Recognizing that substantial research experience and individual mentorship are key to successful admission to top PhD programs, the new Pre-Doctoral Program in Policy matches exceptional graduates of professional master’s degree programs in public policy and administration with opportunities for research training, additional coursework, and faculty mentorship needed to prepare for an academic career.
- Up to two-years, full-time funded pre-doctoral research fellowship
- Intensive mentorship and support for PhD application process
- Opportunities to network across institutions
Who can apply
Eligible current or former graduate students may apply for a research fellowship appointment.
- Current enrollment in one of the participating institutions' master’s degree programs with anticipated graduation date by Summer 2021 OR completion of a master's degree in a qualifying program during the previous year (i.e., 2020).
- Commitment to diversity, equity, and inclusion as expressed through research interests or service activities, and an economic, educational, cultural, or geographic background underrepresented in doctoral programs
- Desire and potential to complete a doctoral graduate program in a field related to public policy
- Authorization to work in the United States
- Excellent oral and written communication skills

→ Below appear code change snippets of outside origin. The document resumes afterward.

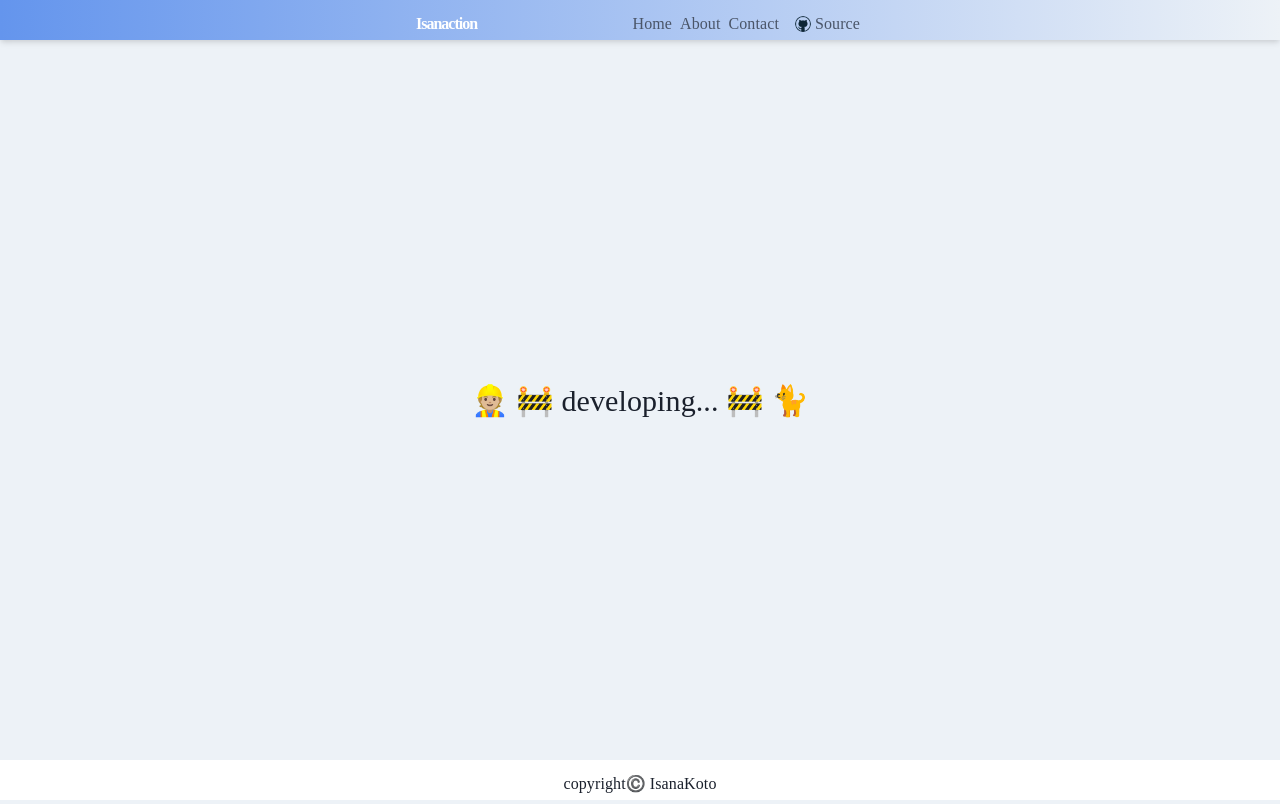
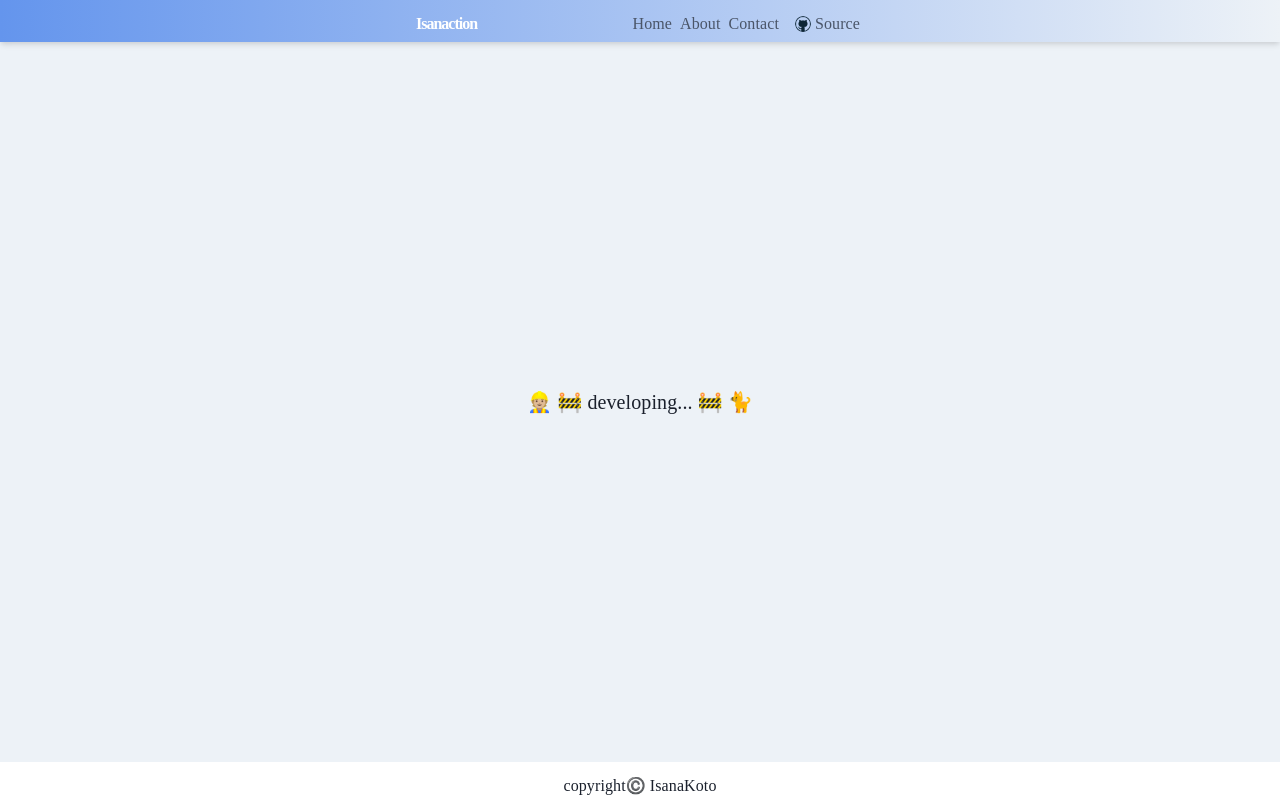
Before and after one commit to isanaction/isanaction-homepage, a Next.js app: page /about in a window 1280 px wide. Built offline with nearby package versions, Linux system fonts and the light colour scheme.

Commit message:
モバイルのレイアウト崩れを修正

```diff
--- a/components/Layout.tsx
+++ b/components/Layout.tsx
@@ -17,7 +17,7 @@ const Layout = ({ children, title = 'Isanaction' }: Props) => (
       <meta name="viewport" content="initial-scale=1.0, width=device-width" />
     </Head>
     <header>
-      <Box py={2} height={'5vh'} bgGradient='linear(to-r, #6495ed, gray.100)' shadow="md">
+      <Box py={2} height={'42px'} bgGradient='linear(to-r, #6495ed, gray.100)' shadow="md">
         <Container>
           <Flex>
             <Link href="/">
@@ -69,7 +69,7 @@ const Layout = ({ children, title = 'Isanaction' }: Props) => (
     </header>
     {children}
     <footer >
-      <Box h={'5vh'} py={3} textAlign={'center'} bg="white">
+      <Box h={'42px'} py={3} textAlign={'center'} bg="white">
         copyright©️ IsanaKoto
       </Box>
     </footer>
--- a/pages/about.tsx
+++ b/pages/about.tsx
@@ -5,7 +5,7 @@ import Layout from '../components/Layout'
 const AboutPage = () => (
   <>
     <Container height={"90vh"} display={'flex'} alignItems={'center'} >
-      <Box fontSize="30px" mx="auto">
+      <Box fontSize="20px" mx="auto">
         👷🏼  🚧 developing... 🚧  🐈
       </Box>
     </Container>
--- a/pages/contact.tsx
+++ b/pages/contact.tsx
@@ -12,6 +12,7 @@ import {
   Text,
   useColorModeValue,
   Textarea,
+  Container,
 } from '@chakra-ui/react';
 
 export default function Contact() {
@@ -34,6 +35,8 @@ export default function Contact() {
     const result = await res.json()
   }
   return (
+    <Container>
+
       <Flex
         minH={'90vh'}
         align={'center'}
@@ -86,6 +89,7 @@ export default function Contact() {
           </form>
         </Stack>
       </Flex>
+    </Container>
   );
 }
 
```
Lines whose indentation alone changed are shown as unchanged.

- Attention to detail and quality in data analysis and written material
- Ability to prioritize, adapt, and execute project tasks
How to apply
You can view all of the available opportunities at PolicyPreDoc.org. You can apply for an opportunity at more than one school. Interested in an opportunity at the Ford School? For full details and to submit an application for a Ford School fellowship, please visit here.
- Cover Letter: The cover letter should clearly address 1) the applicant’s faculty mentor of interest, 2) interest in pursuing a doctoral program, 3) discuss skills and experience that are relevant to the required qualifications described in this posting, and 4) describe how the applicant’s educational, economic, cultural, or geographic background and personal experience will help achieve the program’s goal of increasing and diversifying the pool of pre-doctoral candidates in policy. Please also include the names of three professors who could be contacted for a reference.
Applications are now open for positions beginning in fall 2021.
- March 17, 2021: Application open
- April 10, 2021: Application deadline
- Early May: Decision notification
- August/September 2021: Program start
Dean Yang is a professor in the Department of Economics and the Ford School of Public Policy at the University of Michigan. His research agenda spans a range of applied microeconomic topics, including international migration, microfinance, health, disasters, trade, religion, and political economy. Methodologically, much of his work involves randomized controlled trials in field settings, while other work involves unearthing and analyzing novel data sources. He is currently running randomized controlled trials on remittances among migrant workers in the UAE, and on HIV/AIDS interventions in Mozambique.
Charlotte Cavaille is an assistant professor at the Ford School. She received a PhD in Government and Social Policy from Harvard University. Her research examines the dynamics of popular attitudes towards redistributive social policies at a time of rising inequality, high fiscal stress and high levels of immigration. She is currently turning her dissertation, which received the 2016 Mancur Olson Best Dissertation Award, into a book manuscript entitled Asking for More: Support for Redistribution in the Age of Inequality. Building on that work, she also studies the relationship between immigration, the welfare state, and the rise of populism.
Betsey Stevenson is a professor of public policy and economics at the University of Michigan. She is a labor economist who has published widely in leading economics journals. Her research explores women's labor market experiences, the economic forces shaping the modern family, and how these labor market experiences and economic forces on the family influence each other. Dr Stevenson earned a BA in economics and mathematics from Wellesley College and an MA and PhD in economics from Harvard University.
Brian A. Jacob is the Walter H. Annenberg Professor of Education Policy and professor of economics at the Ford School, and is co-director of the Youth Policy Lab. His primary fields of interest are labor economics, program evaluation, and the economics of education. Brian’s current research focuses on urban school reform, with a particular emphasis on standards and accountability initiatives. He received a BA from Harvard University in 1992 and a PhD in public policy from the University of Chicago.